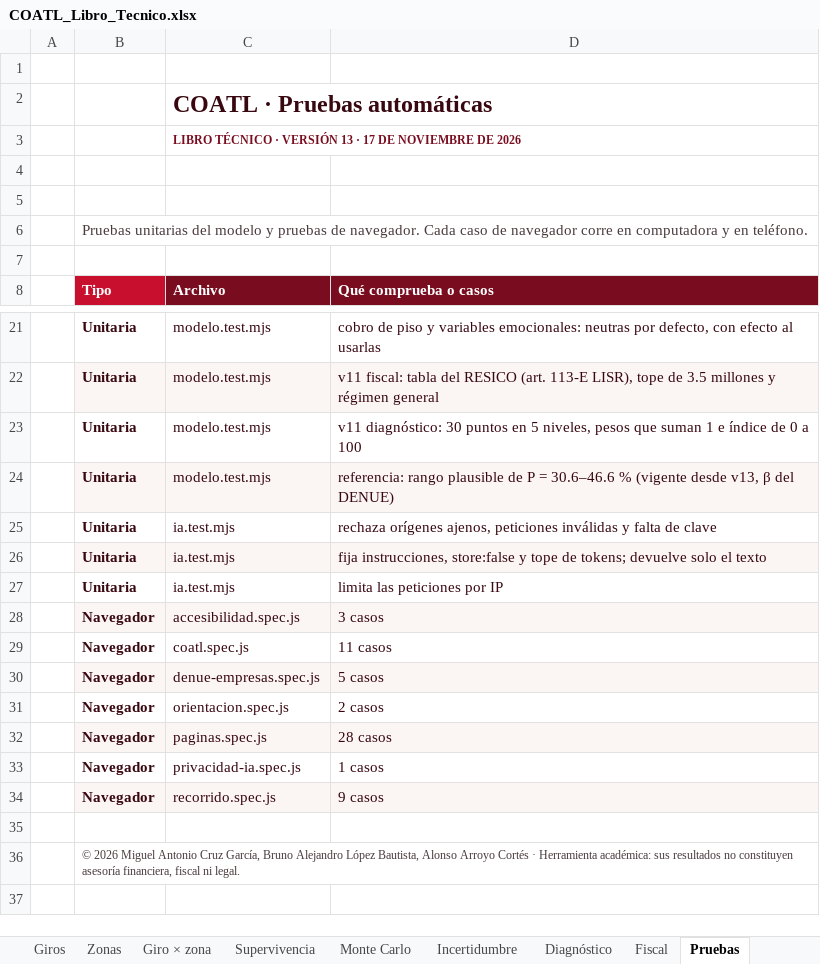
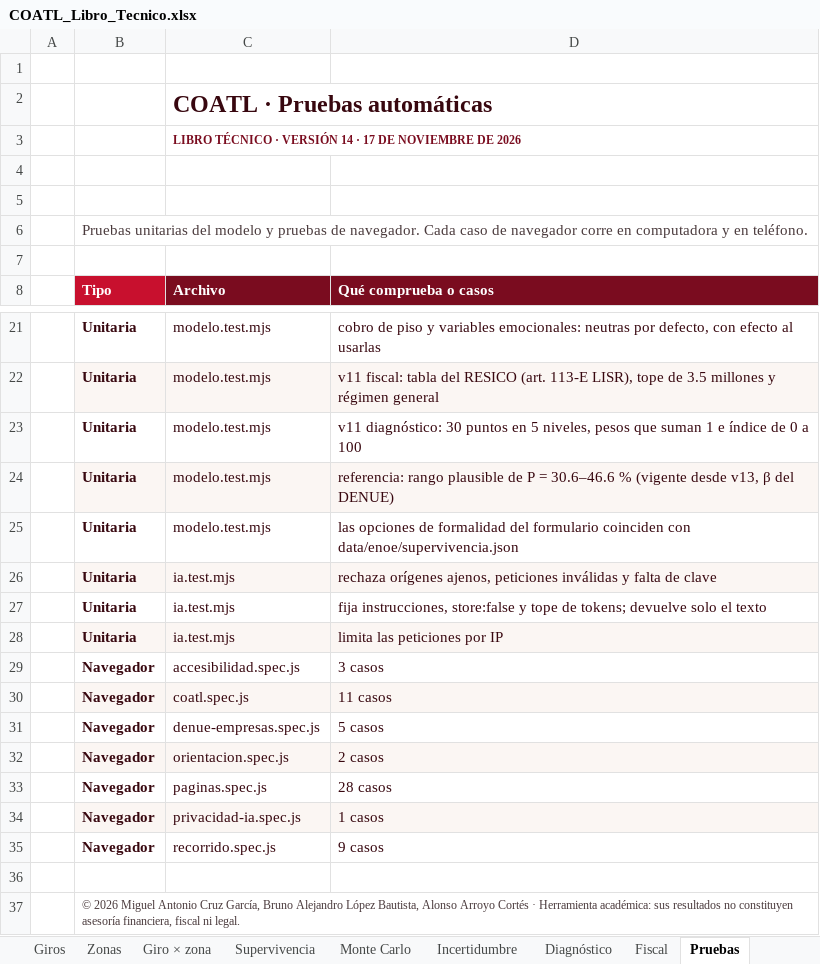
Before and after one commit to Maikolv/coatl, an Excel workbook: entregables/COATL_Libro_Tecnico.xlsx, sheet Pruebas, drawn as a sheet; only a part is shown, gaps mark what is left out; values as stored, in another font and other column widths than the file's, no borders; charts and pictures not drawn; addresses are those after the commit; the diff names each change by its address in the sheet, - before the commit and + after, or states it on an @@ line.

```diff
--- a/entregables/COATL_Libro_Tecnico.xlsx (sheet Pruebas)
+++ b/entregables/COATL_Libro_Tecnico.xlsx (sheet Pruebas)
-C3 (Archivo): …· VERSIÓN 13 · 17…
+C3 (Archivo): …· VERSIÓN 14 · 17…
+row 25:  | Unitaria | modelo.test.mjs | las opciones de formalidad del formulario coinciden con data/enoe/supervivencia.json
-B26:D26 fill: none
+B26:D26 fill: #FBF6F3
-B27:D27 fill: #FBF6F3
+B27:D27 fill: none
-B28:D28 fill: none
+B28:D28 fill: #FBF6F3
-B29:D29 fill: #FBF6F3
+B29:D29 fill: none
-B30:D30 fill: none
+B30:D30 fill: #FBF6F3
-B31:D31 fill: #FBF6F3
+B31:D31 fill: none
-B32:D32 fill: none
+B32:D32 fill: #FBF6F3
-B33:D33 fill: #FBF6F3
+B33:D33 fill: none
-B34:D34 fill: none
+B34:D34 fill: #FBF6F3
-B35:D35 fill: #FBF6F3
+B35:D35 fill: none
```
Also changed, not shown: sheet Versiones, sheet Evolución, sheet Sensibilidad, sheet Portada, sheet Variables, sheet Fiscal, 14 more sheets, assets/plantillas/COATL-plantilla-empresa.xlsx, 23 other files.
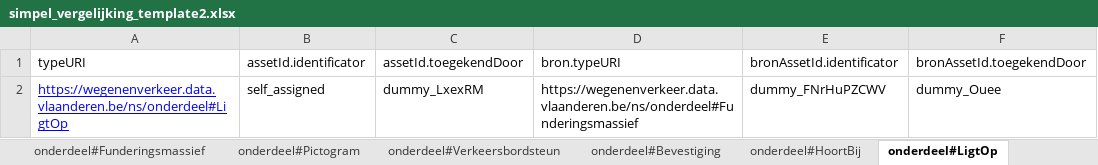
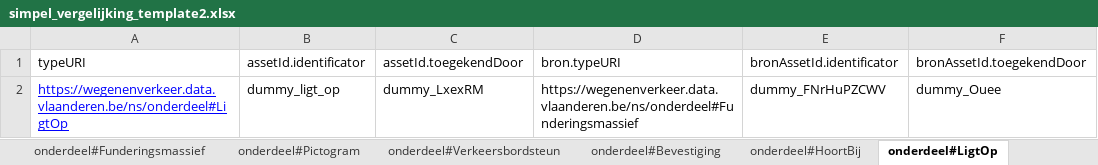
Before and after one commit to davidvlaminck/OTLMOW-GUI, an Excel workbook: demo_projects/simpel_vergelijkings_project/simpel_vergelijking_template2.xlsx, sheet onderdeel#LigtOp, drawn as a sheet; only a part is shown; values as stored, in another font and other column widths than the file's, no borders; the diff names each change by its address in the sheet, - before the commit and + after, or states it on an @@ line.

```diff
--- a/demo_projects/simpel_vergelijkings_project/simpel_vergelijking_template2.xlsx (sheet onderdeel#LigtOp)
+++ b/demo_projects/simpel_vergelijkings_project/simpel_vergelijking_template2.xlsx (sheet onderdeel#LigtOp)
-B2: self_assigned
+B2: dummy_ligt_op
```
Also changed, not shown: sheet onderdeel#Bevestiging, sheet onderdeel#HoortBij, 6 other files.
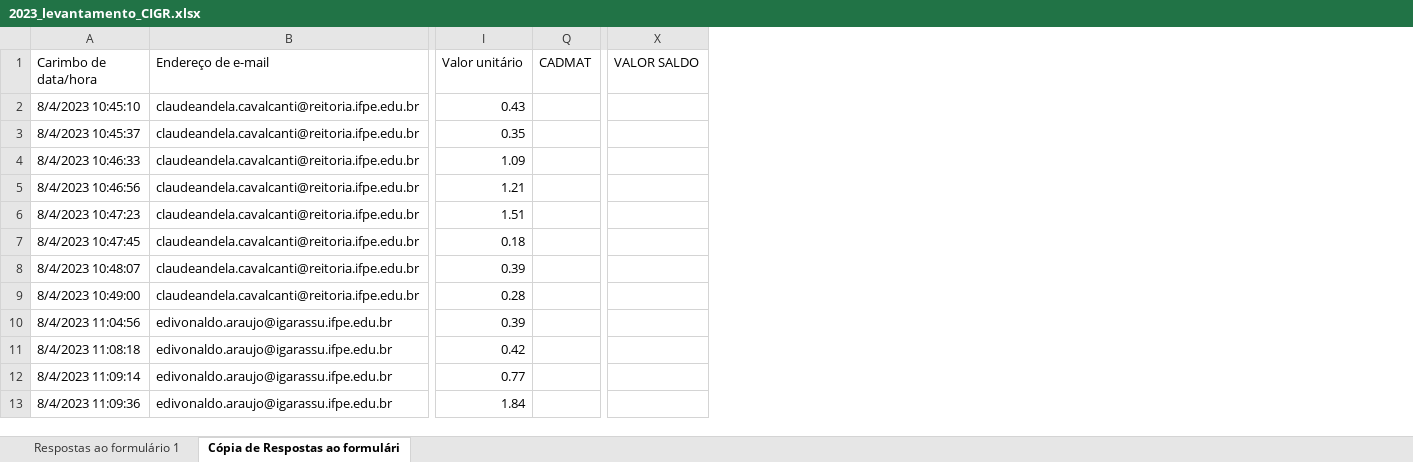
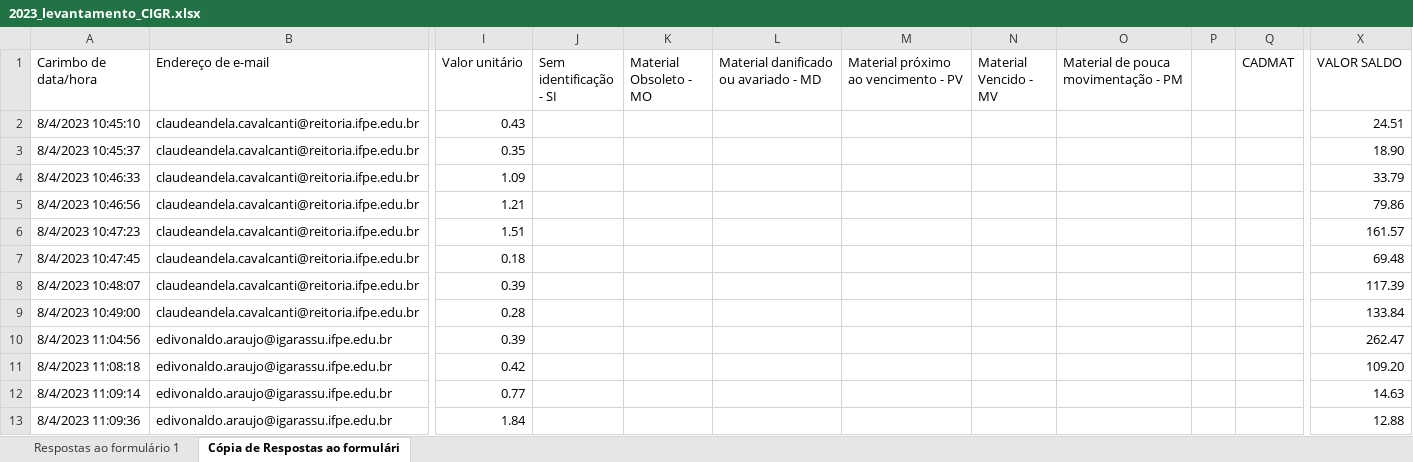
Before and after one commit to ricardoseminsta/automacao_almox, an Excel workbook: consolidacao/levantamento/2023_levantamento_CIGR.xlsx, sheet Cópia de Respostas ao formulári, drawn as a sheet; only a part is shown, gaps mark what is left out; values as stored, in another font and other column widths than the file's, no cell formats; charts and pictures not drawn; the diff covers the shown part only; the diff names each change by its address in the sheet, - before the commit and + after, or states it on an @@ line.

```diff
--- a/consolidacao/levantamento/2023_levantamento_CIGR.xlsx (sheet Cópia de Respostas ao formulári)
+++ b/consolidacao/levantamento/2023_levantamento_CIGR.xlsx (sheet Cópia de Respostas ao formulári)
@@ column J (Sem identificação - SI) unhidden, empty @@
@@ column K (Material Obsoleto - MO) unhidden, empty @@
@@ column L unhidden, row 1: Material danificado ou avariado - MD @@
@@ column M unhidden, row 1: Material próximo ao vencimento - PV @@
@@ column N (Material Vencido - MV) unhidden, empty @@
@@ column O unhidden, row 1: Material de pouca movimentação - PM @@
@@ column P unhidden, empty @@
-X2 (VALOR SALDO): (empty)
+X2 (VALOR SALDO): 24.51
-X3 (VALOR SALDO): (empty)
+X3 (VALOR SALDO): 18.90
-X4 (VALOR SALDO): (empty)
+X4 (VALOR SALDO): 33.79
-X5 (VALOR SALDO): (empty)
+X5 (VALOR SALDO): 79.86
-X6 (VALOR SALDO): (empty)
+X6 (VALOR SALDO): 161.57
-X7 (VALOR SALDO): (empty)
+X7 (VALOR SALDO): 69.48
-X8 (VALOR SALDO): (empty)
+X8 (VALOR SALDO): 117.39
-X9 (VALOR SALDO): (empty)
+X9 (VALOR SALDO): 133.84
-X10 (VALOR SALDO): (empty)
+X10 (VALOR SALDO): 262.47
-X11 (VALOR SALDO): (empty)
+X11 (VALOR SALDO): 109.20
-X12 (VALOR SALDO): (empty)
+X12 (VALOR SALDO): 14.63
-X13 (VALOR SALDO): (empty)
+X13 (VALOR SALDO): 12.88
```
Also changed, not shown: 7 added rows and 319 edited cells elsewhere in this sheet, sheet Respostas ao formulário 1, cell formats, consolidacao/CIGR_consolidacao.xlsx, 7 other files.
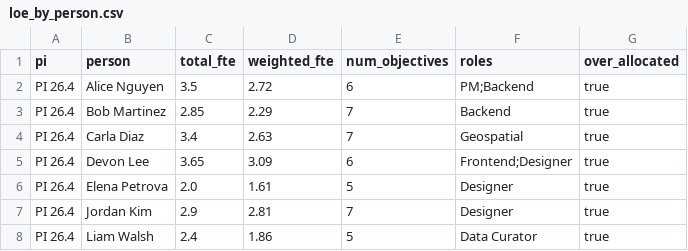
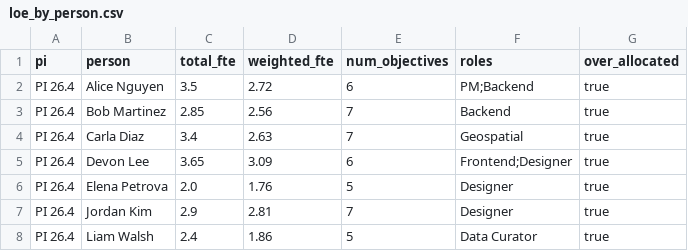
Before and after one commit to Disasters-Learning-Portal/disasters-aws-conversion, a CSV file: reports/loe_by_person.csv, drawn as a sheet; only a part is shown.

```diff
--- a/reports/loe_by_person.csv
+++ b/reports/loe_by_person.csv
@@ -2,6 +2,6 @@ pi,person,total_fte,weighted_fte,num_objectives,roles,over_allocated
 PI 26.4,Alice Nguyen,3.5,2.72,6,PM;Backend,true
-PI 26.4,Bob Martinez,2.85,2.29,7,Backend,true
+PI 26.4,Bob Martinez,2.85,2.56,7,Backend,true
 PI 26.4,Carla Diaz,3.4,2.63,7,Geospatial,true
 PI 26.4,Devon Lee,3.65,3.09,6,Frontend;Designer,true
-PI 26.4,Elena Petrova,2.0,1.61,5,Designer,true
+PI 26.4,Elena Petrova,2.0,1.76,5,Designer,true
 PI 26.4,Jordan Kim,2.9,2.81,7,Designer,true
```
Also changed, not shown: reports/loe_allocations.csv, reports/loe_by_role.csv, 1 other file.
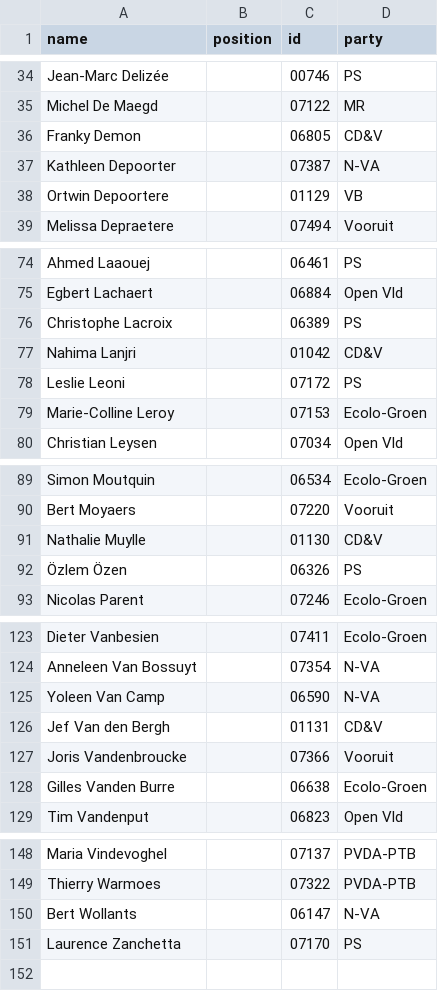
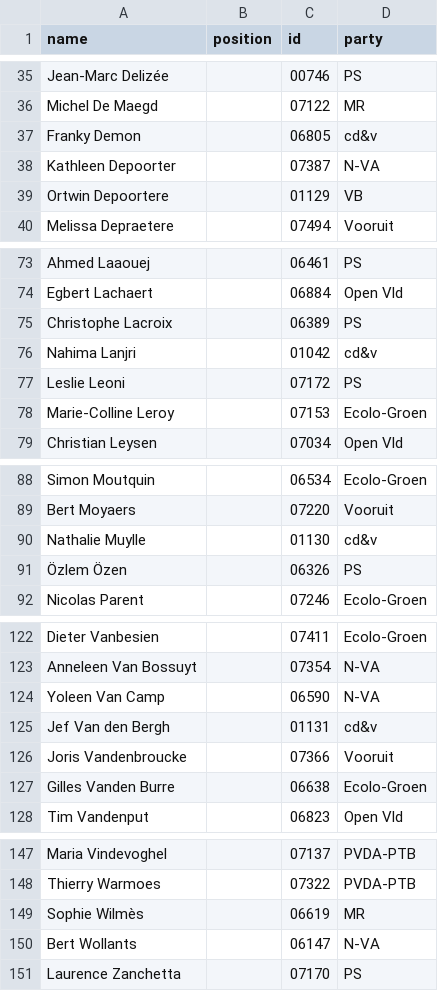
Before and after one commit to every-politician-scrapers/belgium-chamber-of-representatives, a CSV file: data/official.csv, drawn as a sheet; only a part is shown, gaps mark what is left out; the diff covers the shown part only.

```diff
--- a/data/official.csv
+++ b/data/official.csv
@@ -35,3 +36,3 @@ Jean-Marc Delizée,,00746,PS
 Michel De Maegd,,07122,MR
-Franky Demon,,06805,CD&V
+Franky Demon,,06805,cd&v
 Kathleen Depoorter,,07387,N-VA
@@ -76,3 +75,3 @@ Egbert Lachaert,,06884,Open Vld
 Christophe Lacroix,,06389,PS
-Nahima Lanjri,,01042,CD&V
+Nahima Lanjri,,01042,cd&v
 Leslie Leoni,,07172,PS
@@ -90,3 +89,3 @@ Simon Moutquin,,06534,Ecolo-Groen
 Bert Moyaers,,07220,Vooruit
-Nathalie Muylle,,01130,CD&V
+Nathalie Muylle,,01130,cd&v
 Özlem Özen,,06326,PS
@@ -125,3 +124,3 @@ Anneleen Van Bossuyt,,07354,N-VA
 Yoleen Van Camp,,06590,N-VA
-Jef Van den Bergh,,01131,CD&V
+Jef Van den Bergh,,01131,cd&v
 Joris Vandenbroucke,,07366,Vooruit
@@ -149,2 +148,3 @@ Maria Vindevoghel,,07137,PVDA-PTB
 Thierry Warmoes,,07322,PVDA-PTB
+Sophie Wilmès,,06619,MR
 Bert Wollants,,06147,N-VA
```
Also changed, not shown: 1 added row, 2 removed rows and 8 edited cells elsewhere in this file, data/wikidata.csv, 1 other file.
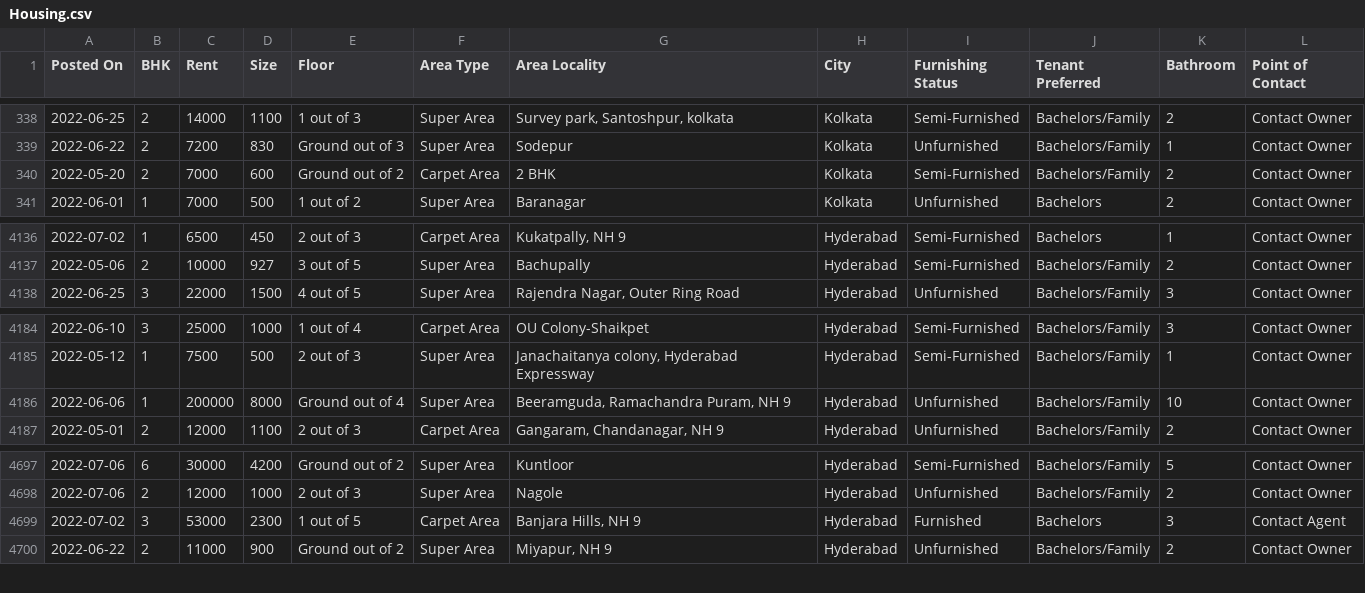
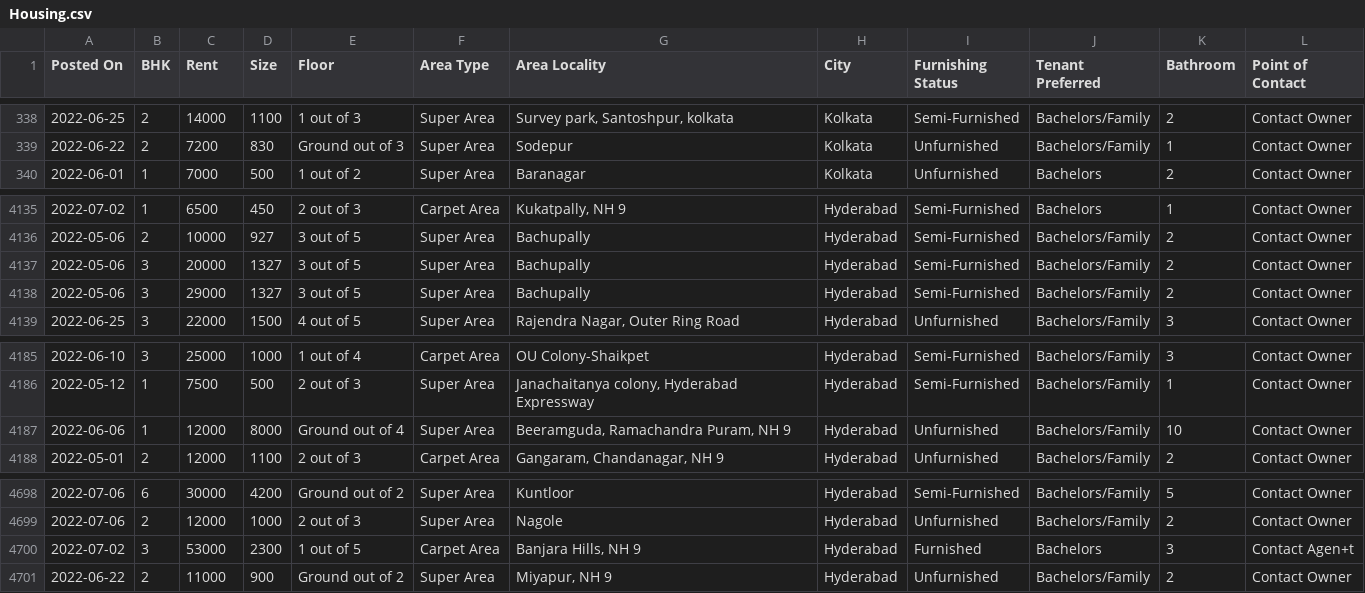
Before and after one commit to Sravanthi9798/city-rent-predictor, a CSV file: server/src/data/Housing.csv, drawn as a sheet; only a part is shown, gaps mark what is left out.

```diff
--- a/server/src/data/Housing.csv
+++ b/server/src/data/Housing.csv
@@ -339,3 +339,2 @@ Posted On,BHK,Rent,Size,Floor,Area Type,Area Locality,City,Furnishing Status,Ten
 2022-06-22,2,7200,830,Ground out of 3,Super Area,Sodepur,Kolkata,Unfurnished,Bachelors/Family,1,Contact Owner
-2022-05-20,2,7000,600,Ground out of 2,Carpet Area,2 BHK,Kolkata,Semi-Furnished,Bachelors/Family,2,Contact Owner
 2022-06-01,1,7000,500,1 out of 2,Super Area,Baranagar,Kolkata,Unfurnished,Bachelors,2,Contact Owner
@@ -4137,2 +4136,4 @@ Posted On,BHK,Rent,Size,Floor,Area Type,Area Locality,City,Furnishing Status,Ten
 2022-05-06,2,10000,927,3 out of 5,Super Area,Bachupally,Hyderabad,Semi-Furnished,Bachelors/Family,2,Contact Owner
+2022-05-06,3,20000,1327,3 out of 5,Super Area,Bachupally,Hyderabad,Semi-Furnished,Bachelors/Family,2,Contact Owner
+2022-05-06,3,29000,1327,3 out of 5,Super Area,Bachupally,Hyderabad,Semi-Furnished,Bachelors/Family,2,Contact Owner
 2022-06-25,3,22000,1500,4 out of 5,Super Area,"Rajendra Nagar, Outer Ring Road",Hyderabad,Unfurnished,Bachelors/Family,3,Contact Owner
@@ -4185,3 +4186,3 @@ Posted On,BHK,Rent,Size,Floor,Area Type,Area Locality,City,Furnishing Status,Ten
 2022-05-12,1,7500,500,2 out of 3,Super Area,"Janachaitanya colony, Hyderabad Expressway",Hyderabad,Semi-Furnished,Bachelors/Family,1,Contact Owner
-2022-06-06,1,200000,8000,Ground out of 4,Super Area," Beeramguda, Ramachandra Puram, NH 9",Hyderabad,Unfurnished,Bachelors/Family,10,Contact Owner
+2022-06-06,1,12000,8000,Ground out of 4,Super Area," Beeramguda, Ramachandra Puram, NH 9",Hyderabad,Unfurnished,Bachelors/Family,10,Contact Owner
 2022-05-01,2,12000,1100,2 out of 3,Carpet Area,"Gangaram, Chandanagar, NH 9",Hyderabad,Unfurnished,Bachelors/Family,2,Contact Owner
@@ -4698,3 +4699,3 @@ Posted On,BHK,Rent,Size,Floor,Area Type,Area Locality,City,Furnishing Status,Ten
 2022-07-06,2,12000,1000,2 out of 3,Super Area,Nagole,Hyderabad,Unfurnished,Bachelors/Family,2,Contact Owner
-2022-07-02,3,53000,2300,1 out of 5,Carpet Area,"Banjara Hills, NH 9",Hyderabad,Furnished,Bachelors,3,Contact Agent
+2022-07-02,3,53000,2300,1 out of 5,Carpet Area,"Banjara Hills, NH 9",Hyderabad,Furnished,Bachelors,3,Contact Agen+t
 2022-06-22,2,11000,900,Ground out of 2,Super Area,"Miyapur, NH 9",Hyderabad,Unfurnished,Bachelors/Family,2,Contact Owner
```
Also changed, not shown: 14 other files.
•••
Which lines in the data above hold the string "none"? Show each one.

-B26:D26 fill: none
+B27:D27 fill: none
-B28:D28 fill: none
+B29:D29 fill: none
-B30:D30 fill: none
+B31:D31 fill: none
-B32:D32 fill: none
+B33:D33 fill: none
-B34:D34 fill: none
+B35:D35 fill: none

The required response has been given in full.